++++ DATA FOR PROCESSING
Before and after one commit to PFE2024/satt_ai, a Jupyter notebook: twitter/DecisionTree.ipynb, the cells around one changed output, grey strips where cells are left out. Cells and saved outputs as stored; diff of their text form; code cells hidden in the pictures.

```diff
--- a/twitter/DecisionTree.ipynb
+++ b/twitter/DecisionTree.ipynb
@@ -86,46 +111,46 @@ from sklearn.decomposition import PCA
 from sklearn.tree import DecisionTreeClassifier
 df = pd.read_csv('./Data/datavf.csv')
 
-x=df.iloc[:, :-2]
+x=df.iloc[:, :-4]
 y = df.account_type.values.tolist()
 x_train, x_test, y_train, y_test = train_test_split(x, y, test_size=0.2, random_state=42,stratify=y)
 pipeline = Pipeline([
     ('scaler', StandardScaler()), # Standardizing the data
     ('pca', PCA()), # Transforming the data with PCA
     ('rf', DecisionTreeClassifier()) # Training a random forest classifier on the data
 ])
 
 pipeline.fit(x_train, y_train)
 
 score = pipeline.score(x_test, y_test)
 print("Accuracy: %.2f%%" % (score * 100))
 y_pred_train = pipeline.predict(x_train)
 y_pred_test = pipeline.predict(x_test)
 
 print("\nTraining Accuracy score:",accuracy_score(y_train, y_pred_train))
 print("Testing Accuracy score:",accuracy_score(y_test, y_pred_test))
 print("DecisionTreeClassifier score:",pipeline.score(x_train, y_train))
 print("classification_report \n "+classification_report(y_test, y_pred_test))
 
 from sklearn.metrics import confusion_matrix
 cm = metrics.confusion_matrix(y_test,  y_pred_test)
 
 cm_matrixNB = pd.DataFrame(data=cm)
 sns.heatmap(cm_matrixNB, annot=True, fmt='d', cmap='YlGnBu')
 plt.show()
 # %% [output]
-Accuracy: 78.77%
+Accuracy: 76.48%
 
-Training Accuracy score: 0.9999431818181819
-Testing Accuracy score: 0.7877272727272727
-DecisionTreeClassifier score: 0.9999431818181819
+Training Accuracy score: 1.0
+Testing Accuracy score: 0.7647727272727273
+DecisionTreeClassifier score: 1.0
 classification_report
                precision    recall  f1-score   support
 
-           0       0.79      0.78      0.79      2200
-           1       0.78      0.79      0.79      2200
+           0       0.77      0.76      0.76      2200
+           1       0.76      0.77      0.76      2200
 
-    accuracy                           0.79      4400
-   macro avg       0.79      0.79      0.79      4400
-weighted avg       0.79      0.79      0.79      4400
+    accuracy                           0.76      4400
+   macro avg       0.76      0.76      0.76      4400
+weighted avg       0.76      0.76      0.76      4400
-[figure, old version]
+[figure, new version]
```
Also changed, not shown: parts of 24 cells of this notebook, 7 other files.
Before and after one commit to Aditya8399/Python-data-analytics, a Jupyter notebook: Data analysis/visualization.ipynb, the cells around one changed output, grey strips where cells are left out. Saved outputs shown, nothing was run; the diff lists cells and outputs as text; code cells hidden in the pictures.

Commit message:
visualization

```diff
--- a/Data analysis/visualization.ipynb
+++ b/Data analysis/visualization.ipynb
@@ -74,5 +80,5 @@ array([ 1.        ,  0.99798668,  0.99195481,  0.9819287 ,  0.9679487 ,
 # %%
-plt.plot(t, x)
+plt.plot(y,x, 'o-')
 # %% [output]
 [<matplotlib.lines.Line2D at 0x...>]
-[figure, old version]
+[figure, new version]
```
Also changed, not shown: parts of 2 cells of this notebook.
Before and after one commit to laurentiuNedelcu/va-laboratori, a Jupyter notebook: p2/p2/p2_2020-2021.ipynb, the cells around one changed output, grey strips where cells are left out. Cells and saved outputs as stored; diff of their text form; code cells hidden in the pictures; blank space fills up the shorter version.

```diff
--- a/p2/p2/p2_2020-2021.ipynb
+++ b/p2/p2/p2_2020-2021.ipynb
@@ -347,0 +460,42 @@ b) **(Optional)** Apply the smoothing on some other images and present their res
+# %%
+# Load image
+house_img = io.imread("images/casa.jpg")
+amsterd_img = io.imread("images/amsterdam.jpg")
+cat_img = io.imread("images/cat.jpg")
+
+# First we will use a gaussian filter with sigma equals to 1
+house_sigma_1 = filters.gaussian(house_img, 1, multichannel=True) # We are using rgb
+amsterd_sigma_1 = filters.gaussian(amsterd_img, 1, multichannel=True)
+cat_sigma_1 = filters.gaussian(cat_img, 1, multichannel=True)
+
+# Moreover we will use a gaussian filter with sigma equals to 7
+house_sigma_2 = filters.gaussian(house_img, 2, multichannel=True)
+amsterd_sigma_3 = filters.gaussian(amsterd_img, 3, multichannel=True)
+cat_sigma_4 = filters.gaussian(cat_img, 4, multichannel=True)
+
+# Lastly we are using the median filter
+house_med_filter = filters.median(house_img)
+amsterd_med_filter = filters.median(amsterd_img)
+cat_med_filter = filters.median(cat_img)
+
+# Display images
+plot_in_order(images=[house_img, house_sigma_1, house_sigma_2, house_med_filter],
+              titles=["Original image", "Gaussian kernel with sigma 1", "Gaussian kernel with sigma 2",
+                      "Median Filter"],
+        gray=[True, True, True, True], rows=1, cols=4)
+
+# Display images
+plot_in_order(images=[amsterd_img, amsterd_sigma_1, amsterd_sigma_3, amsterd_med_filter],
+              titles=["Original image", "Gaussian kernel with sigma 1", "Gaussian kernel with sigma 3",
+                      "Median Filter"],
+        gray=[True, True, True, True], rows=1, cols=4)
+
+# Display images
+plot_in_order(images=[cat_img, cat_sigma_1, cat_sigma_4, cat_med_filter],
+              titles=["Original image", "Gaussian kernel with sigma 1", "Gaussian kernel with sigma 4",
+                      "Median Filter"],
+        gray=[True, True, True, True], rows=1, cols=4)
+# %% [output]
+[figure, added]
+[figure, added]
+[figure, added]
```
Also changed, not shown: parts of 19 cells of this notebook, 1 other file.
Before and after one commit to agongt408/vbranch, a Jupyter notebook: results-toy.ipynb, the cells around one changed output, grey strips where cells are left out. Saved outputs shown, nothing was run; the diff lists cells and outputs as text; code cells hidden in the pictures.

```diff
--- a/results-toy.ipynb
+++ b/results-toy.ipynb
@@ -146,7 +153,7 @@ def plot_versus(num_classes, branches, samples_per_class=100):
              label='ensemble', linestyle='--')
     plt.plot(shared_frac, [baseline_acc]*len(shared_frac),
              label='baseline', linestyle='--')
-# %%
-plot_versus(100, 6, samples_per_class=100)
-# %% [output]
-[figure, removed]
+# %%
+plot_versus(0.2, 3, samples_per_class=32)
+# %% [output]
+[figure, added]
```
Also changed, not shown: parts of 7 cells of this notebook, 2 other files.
++++++++
§ **TASK ITEM**: Repeat the data in full, exactly as supplied.

§ **ANSWER AREA**:
Before and after one commit to PFE2024/satt_ai, a Jupyter notebook: twitter/DecisionTree.ipynb, the cells around one changed output, grey strips where cells are left out. Cells and saved outputs as stored; diff of their text form; code cells hidden in the pictures.

```diff
--- a/twitter/DecisionTree.ipynb
+++ b/twitter/DecisionTree.ipynb
@@ -86,46 +111,46 @@ from sklearn.decomposition import PCA
 from sklearn.tree import DecisionTreeClassifier
 df = pd.read_csv('./Data/datavf.csv')
 
-x=df.iloc[:, :-2]
+x=df.iloc[:, :-4]
 y = df.account_type.values.tolist()
 x_train, x_test, y_train, y_test = train_test_split(x, y, test_size=0.2, random_state=42,stratify=y)
 pipeline = Pipeline([
     ('scaler', StandardScaler()), # Standardizing the data
     ('pca', PCA()), # Transforming the data with PCA
     ('rf', DecisionTreeClassifier()) # Training a random forest classifier on the data
 ])
 
 pipeline.fit(x_train, y_train)
 
 score = pipeline.score(x_test, y_test)
 print("Accuracy: %.2f%%" % (score * 100))
 y_pred_train = pipeline.predict(x_train)
 y_pred_test = pipeline.predict(x_test)
 
 print("\nTraining Accuracy score:",accuracy_score(y_train, y_pred_train))
 print("Testing Accuracy score:",accuracy_score(y_test, y_pred_test))
 print("DecisionTreeClassifier score:",pipeline.score(x_train, y_train))
 print("classification_report \n "+classification_report(y_test, y_pred_test))
 
 from sklearn.metrics import confusion_matrix
 cm = metrics.confusion_matrix(y_test,  y_pred_test)
 
 cm_matrixNB = pd.DataFrame(data=cm)
 sns.heatmap(cm_matrixNB, annot=True, fmt='d', cmap='YlGnBu')
 plt.show()
 # %% [output]
-Accuracy: 78.77%
+Accuracy: 76.48%
 
-Training Accuracy score: 0.9999431818181819
-Testing Accuracy score: 0.7877272727272727
-DecisionTreeClassifier score: 0.9999431818181819
+Training Accuracy score: 1.0
+Testing Accuracy score: 0.7647727272727273
+DecisionTreeClassifier score: 1.0
 classification_report
                precision    recall  f1-score   support
 
-           0       0.79      0.78      0.79      2200
-           1       0.78      0.79      0.79      2200
+           0       0.77      0.76      0.76      2200
+           1       0.76      0.77      0.76      2200
 
-    accuracy                           0.79      4400
-   macro avg       0.79      0.79      0.79      4400
-weighted avg       0.79      0.79      0.79      4400
+    accuracy                           0.76      4400
+   macro avg       0.76      0.76      0.76      4400
+weighted avg       0.76      0.76      0.76      4400
-[figure, old version]
+[figure, new version]
```
Also changed, not shown: parts of 24 cells of this notebook, 7 other files.
Before and after one commit to Aditya8399/Python-data-analytics, a Jupyter notebook: Data analysis/visualization.ipynb, the cells around one changed output, grey strips where cells are left out. Saved outputs shown, nothing was run; the diff lists cells and outputs as text; code cells hidden in the pictures.

Commit message:
visualization

```diff
--- a/Data analysis/visualization.ipynb
+++ b/Data analysis/visualization.ipynb
@@ -74,5 +80,5 @@ array([ 1.        ,  0.99798668,  0.99195481,  0.9819287 ,  0.9679487 ,
 # %%
-plt.plot(t, x)
+plt.plot(y,x, 'o-')
 # %% [output]
 [<matplotlib.lines.Line2D at 0x...>]
-[figure, old version]
+[figure, new version]
```
Also changed, not shown: parts of 2 cells of this notebook.
Before and after one commit to laurentiuNedelcu/va-laboratori, a Jupyter notebook: p2/p2/p2_2020-2021.ipynb, the cells around one changed output, grey strips where cells are left out. Cells and saved outputs as stored; diff of their text form; code cells hidden in the pictures; blank space fills up the shorter version.

```diff
--- a/p2/p2/p2_2020-2021.ipynb
+++ b/p2/p2/p2_2020-2021.ipynb
@@ -347,0 +460,42 @@ b) **(Optional)** Apply the smoothing on some other images and present their res
+# %%
+# Load image
+house_img = io.imread("images/casa.jpg")
+amsterd_img = io.imread("images/amsterdam.jpg")
+cat_img = io.imread("images/cat.jpg")
+
+# First we will use a gaussian filter with sigma equals to 1
+house_sigma_1 = filters.gaussian(house_img, 1, multichannel=True) # We are using rgb
+amsterd_sigma_1 = filters.gaussian(amsterd_img, 1, multichannel=True)
+cat_sigma_1 = filters.gaussian(cat_img, 1, multichannel=True)
+
+# Moreover we will use a gaussian filter with sigma equals to 7
+house_sigma_2 = filters.gaussian(house_img, 2, multichannel=True)
+amsterd_sigma_3 = filters.gaussian(amsterd_img, 3, multichannel=True)
+cat_sigma_4 = filters.gaussian(cat_img, 4, multichannel=True)
+
+# Lastly we are using the median filter
+house_med_filter = filters.median(house_img)
+amsterd_med_filter = filters.median(amsterd_img)
+cat_med_filter = filters.median(cat_img)
+
+# Display images
+plot_in_order(images=[house_img, house_sigma_1, house_sigma_2, house_med_filter],
+              titles=["Original image", "Gaussian kernel with sigma 1", "Gaussian kernel with sigma 2",
+                      "Median Filter"],
+        gray=[True, True, True, True], rows=1, cols=4)
+
+# Display images
+plot_in_order(images=[amsterd_img, amsterd_sigma_1, amsterd_sigma_3, amsterd_med_filter],
+              titles=["Original image", "Gaussian kernel with sigma 1", "Gaussian kernel with sigma 3",
+                      "Median Filter"],
+        gray=[True, True, True, True], rows=1, cols=4)
+
+# Display images
+plot_in_order(images=[cat_img, cat_sigma_1, cat_sigma_4, cat_med_filter],
+              titles=["Original image", "Gaussian kernel with sigma 1", "Gaussian kernel with sigma 4",
+                      "Median Filter"],
+        gray=[True, True, True, True], rows=1, cols=4)
+# %% [output]
+[figure, added]
+[figure, added]
+[figure, added]
```
Also changed, not shown: parts of 19 cells of this notebook, 1 other file.
Before and after one commit to agongt408/vbranch, a Jupyter notebook: results-toy.ipynb, the cells around one changed output, grey strips where cells are left out. Saved outputs shown, nothing was run; the diff lists cells and outputs as text; code cells hidden in the pictures.

```diff
--- a/results-toy.ipynb
+++ b/results-toy.ipynb
@@ -146,7 +153,7 @@ def plot_versus(num_classes, branches, samples_per_class=100):
              label='ensemble', linestyle='--')
     plt.plot(shared_frac, [baseline_acc]*len(shared_frac),
              label='baseline', linestyle='--')
-# %%
-plot_versus(100, 6, samples_per_class=100)
-# %% [output]
-[figure, removed]
+# %%
+plot_versus(0.2, 3, samples_per_class=32)
+# %% [output]
+[figure, added]
```
Also changed, not shown: parts of 7 cells of this notebook, 2 other files.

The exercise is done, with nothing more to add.